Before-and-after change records
*** Block opens ***

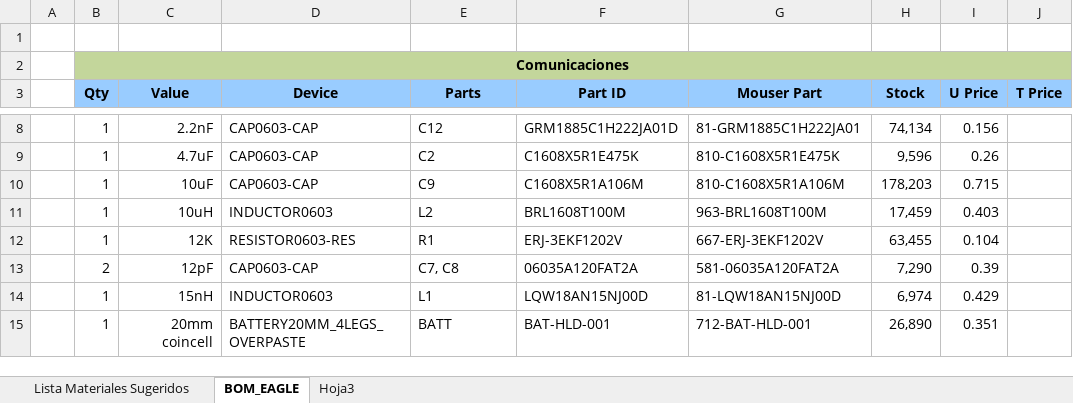
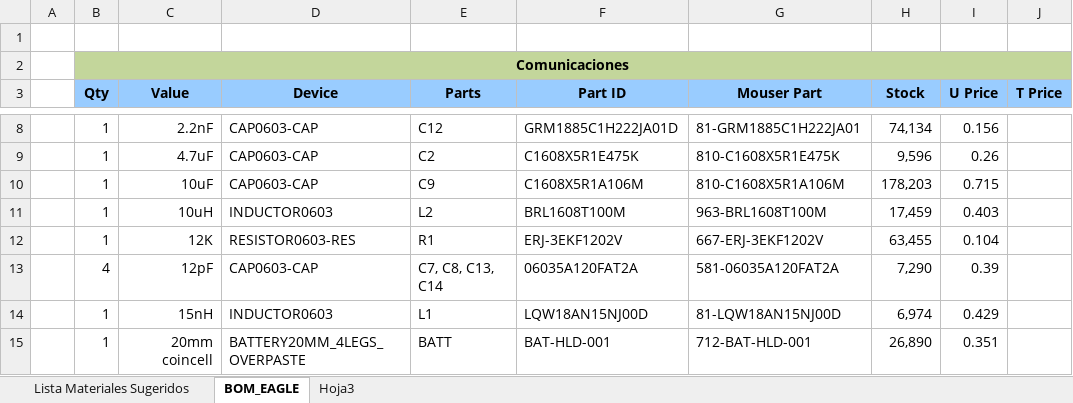
Before and after one commit to georgeredinger/nRF51822, an Excel workbook: BOM_nRF51822.xlsx, sheet BOM_EAGLE, drawn as a sheet; only a part is shown, gaps mark what is left out; values as stored, in another font and other column widths than the file's, no borders; the diff covers the shown part only; the diff names each change by its address in the sheet, - before the commit and + after, or states it on an @@ line.

Commit message:
BOM Update

```diff
--- a/BOM_nRF51822.xlsx (sheet BOM_EAGLE)
+++ b/BOM_nRF51822.xlsx (sheet BOM_EAGLE)
-B13 (Qty): 2
+B13 (Qty): 4
-E13 (Parts): C7, C8
+E13 (Parts): C7, C8, C13, C14
```
Also changed, not shown: 6 edited cells elsewhere in this sheet.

*** Block closes ***

• **TASK TO COMPLETE**
Say how many lines in the entries above contain the string "Parts", offering no other words.

• **WRITTEN SOLUTION**
2